Genre: Children’s/Fantasy Novel
Wolf Brother is the first in the series, Chronicles of Ancient Darkness. It is a prehistoric fantasy novel set in stone-age Europe.
The book starts off with Torak, an eleven year old boy and his father setting up camp when they suddenly get attacked by a wild grizzly that seems to have lost its mind. While Torak manages to barely escape, ‘Fa’ gets fatally injured by the bear.
As the boy keeps wandering in the forest, he comes across a tiny wolf cub who soon becomes his pack-brother. Join Torak and Wolf in their quest to find their destiny.
Here is a bit of a story. I saw the second book in this series, “Spirit Walker” in a local book fair and was instantly attracted to it. Naturally, I bought it and ordered the rest of the series when I got home.
A book about spirit animals, forests and clans set in prehistoric times?
Take my bloody money and give me that book!
It always starts with the cover. This book has an interesting cover that looks runic. Definitely sets the mood before you start.
I thoroughly enjoyed reading this and literally could not put it down. Paver has managed to construct a universe so exclusive, so vivid and so creative. You can practically see the amount of research that must have gone into making this happen.
Wolf brother is just the beginning of all the adventures our young hero is going to have and you simply will be left craving for more.
In particular, I like the narration in this one where it shifts in between Torak and Wolf’s perspectives. The way Wolf addresses his pack-brother as Tall-Tailless is just adorable. Writing from an animal’s perspective is such a complex task, when you think about it.
Another notable thing with this is how sweetly she has subtly incorporated PTSD into the story. It’s important to educate children about mental health and how to be tolerant towards someone that’s struggling.
Anyone that enjoys the genre would love Wolf Brother, in my opinion. It makes a great read for all age groups above the age of eight.
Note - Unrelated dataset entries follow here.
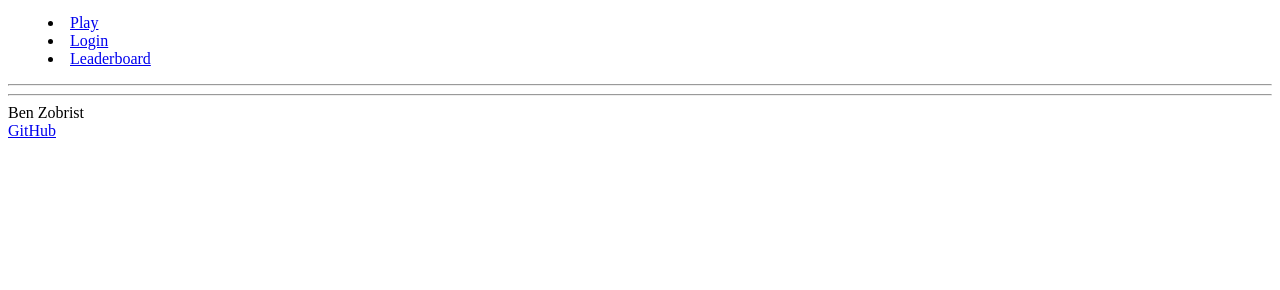
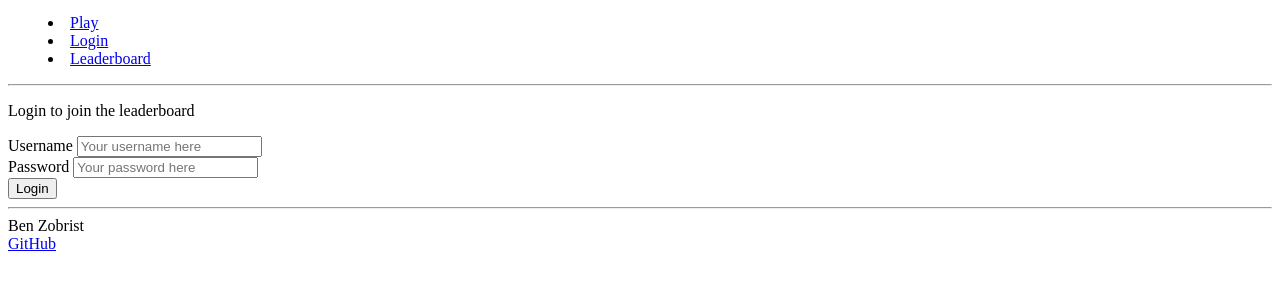
Before and after one commit to zobiejrz/startup, a plain HTML site: page src/html/login.html in a window 1280 px wide. Shown: the part 100-390 px from the top of the page. Drawn offline with Linux system fonts and the light colour scheme.

Commit message:
Added login snotelek

```diff
--- a/src/html/login.html
+++ b/src/html/login.html
@@ -9,19 +9,31 @@
   <body>
     <header>
       <h1>Hangman</h1>
-
       <div>
         <span>Logged in as: Guest</span>
       </div>
       <nav>
         <menu>
-          <li><a href="./index.html">Play</a></li>
+          <li><a href="index.html">Play</a></li>
           <li><a href="login.html">Login</a></li>
           <li><a href="leaderboard.html">Leaderboard</a></li>
         </menu>
       </nav>
       <hr />
     <header>
+
+    <main>
+      <p>Login to join the leaderboard</p>
+      <form method="get" action="index.html">
+        <label for="name">Username</label>
+        <input type="text" id="name" placeholder="Your username here" />
+        <br />
+        <label for="password">Password</label>
+        <input type="password" id="password" placeholder="Your password here" />
+        <br />
+        <button type="submit">Login</button>
+      </form>
+    </main>
 
     <footer>
       <hr />
```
Makes one hell of a bed-time read for any young ones in the house. (You’ll get to do a lot of voices and accents.)
Re-reads – ?
HELL YEAH! This certainly is a piece of work you would want to read again and again. There is something very comforting about it. It’s like a mug of hot-chocolate on a cold night.
On that note, there is also something I noticed. Fa’s character sort of reminded me a bit of Dumbledore from Harry Potter. Anyone else that felt it as well?